- Supplied records -
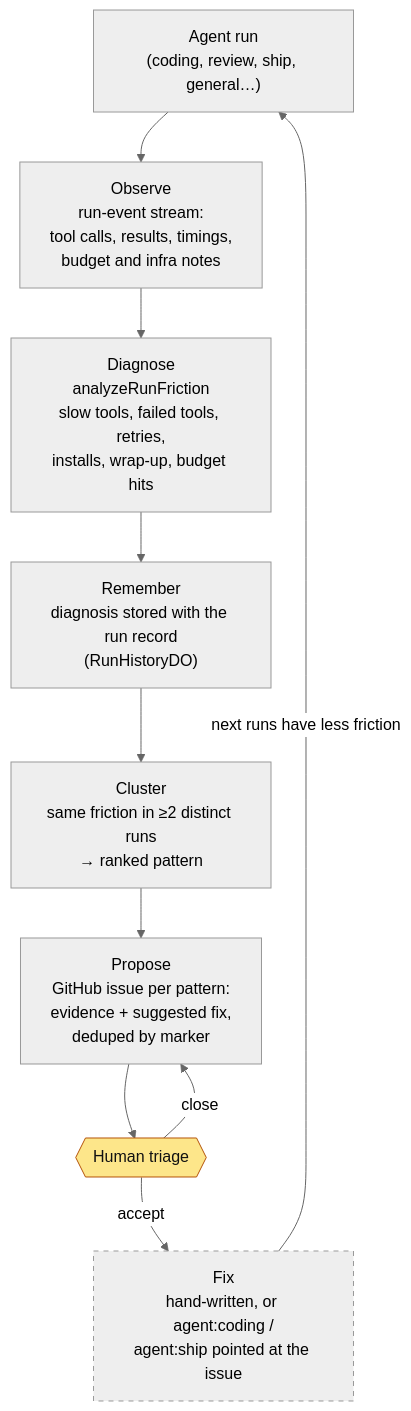
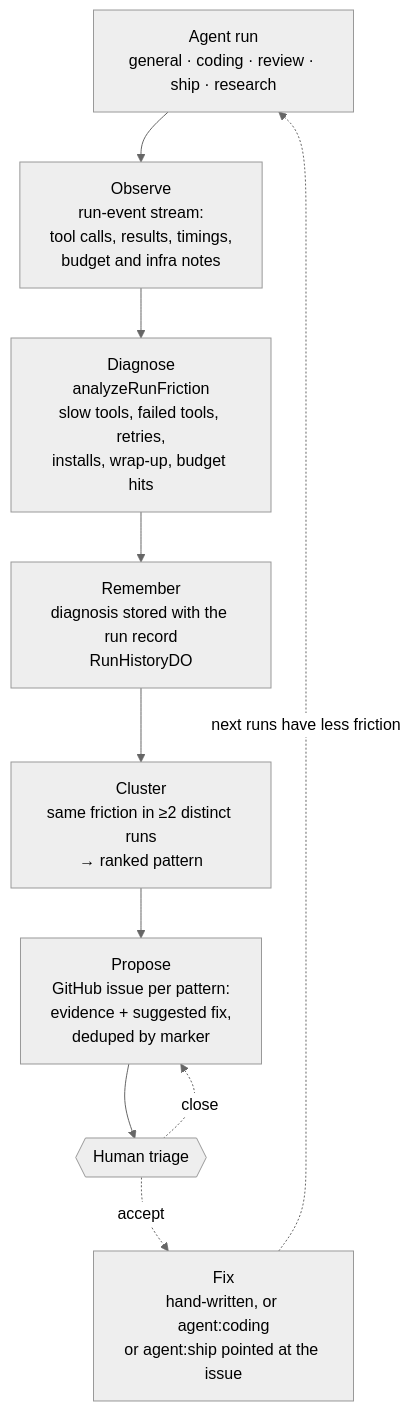
Before and after one commit to coreplanelabs/switchboard: the first of 4 diagrams in docs/explanation/how-switchboard-improves-itself.md, drawn with Mermaid (neutral theme). The commit also changed other lines of this file and 22 other files, not shown here.

First line of the commit message:
docs(docs): every diagram shares one visual system, and the four seams and the deploy order are drawn from one source each

````diff
--- a/docs/explanation/how-switchboard-improves-itself.md
+++ b/docs/explanation/how-switchboard-improves-itself.md
@@ -11,18 +11,15 @@
 ```mermaid
 flowchart TB
-    RUN["Agent run<br/>(coding, review, ship, general…)"]
+    RUN["Agent run<br/>general · coding · review · ship · research"]
     OBS["Observe<br/>run-event stream:<br/>tool calls, results, timings,<br/>budget and infra notes"]
     DIAG["Diagnose<br/>analyzeRunFriction<br/>slow tools, failed tools, retries,<br/>installs, wrap-up, budget hits"]
-    MEM["Remember<br/>diagnosis stored with the run record<br/>(RunHistoryDO)"]
+    MEM["Remember<br/>diagnosis stored with the run record<br/>RunHistoryDO"]
     CLUS["Cluster<br/>same friction in ≥2 distinct runs<br/>→ ranked pattern"]
     PROP["Propose<br/>GitHub issue per pattern:<br/>evidence + suggested fix,<br/>deduped by marker"]
     HUMAN{{"Human triage"}}
-    FIX["Fix<br/>hand-written, or agent:coding /<br/>agent:ship pointed at the issue"]
+    FIX["Fix<br/>hand-written, or agent:coding<br/>or agent:ship pointed at the issue"]
 
     RUN --> OBS --> DIAG --> MEM --> CLUS --> PROP --> HUMAN
-    HUMAN -->|accept| FIX -->|next runs have less friction| RUN
-    HUMAN -->|close| PROP
-
-    style HUMAN fill:#fde68a,stroke:#b45309,color:#111
-    style FIX stroke-dasharray: 5 5
+    HUMAN -.->|"accept"| FIX -.->|"next runs have less friction"| RUN
+    HUMAN -.->|"close"| PROP
 ```
````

- Problem details -
Look above for the line containing "stroke-dasharray: 5 5". From there to the final line of the entries, repeat every line exactly.

- Output below -
-    style FIX stroke-dasharray: 5 5
+    HUMAN -.->|"accept"| FIX -.->|"next runs have less friction"| RUN
+    HUMAN -.->|"close"| PROP
 ```
````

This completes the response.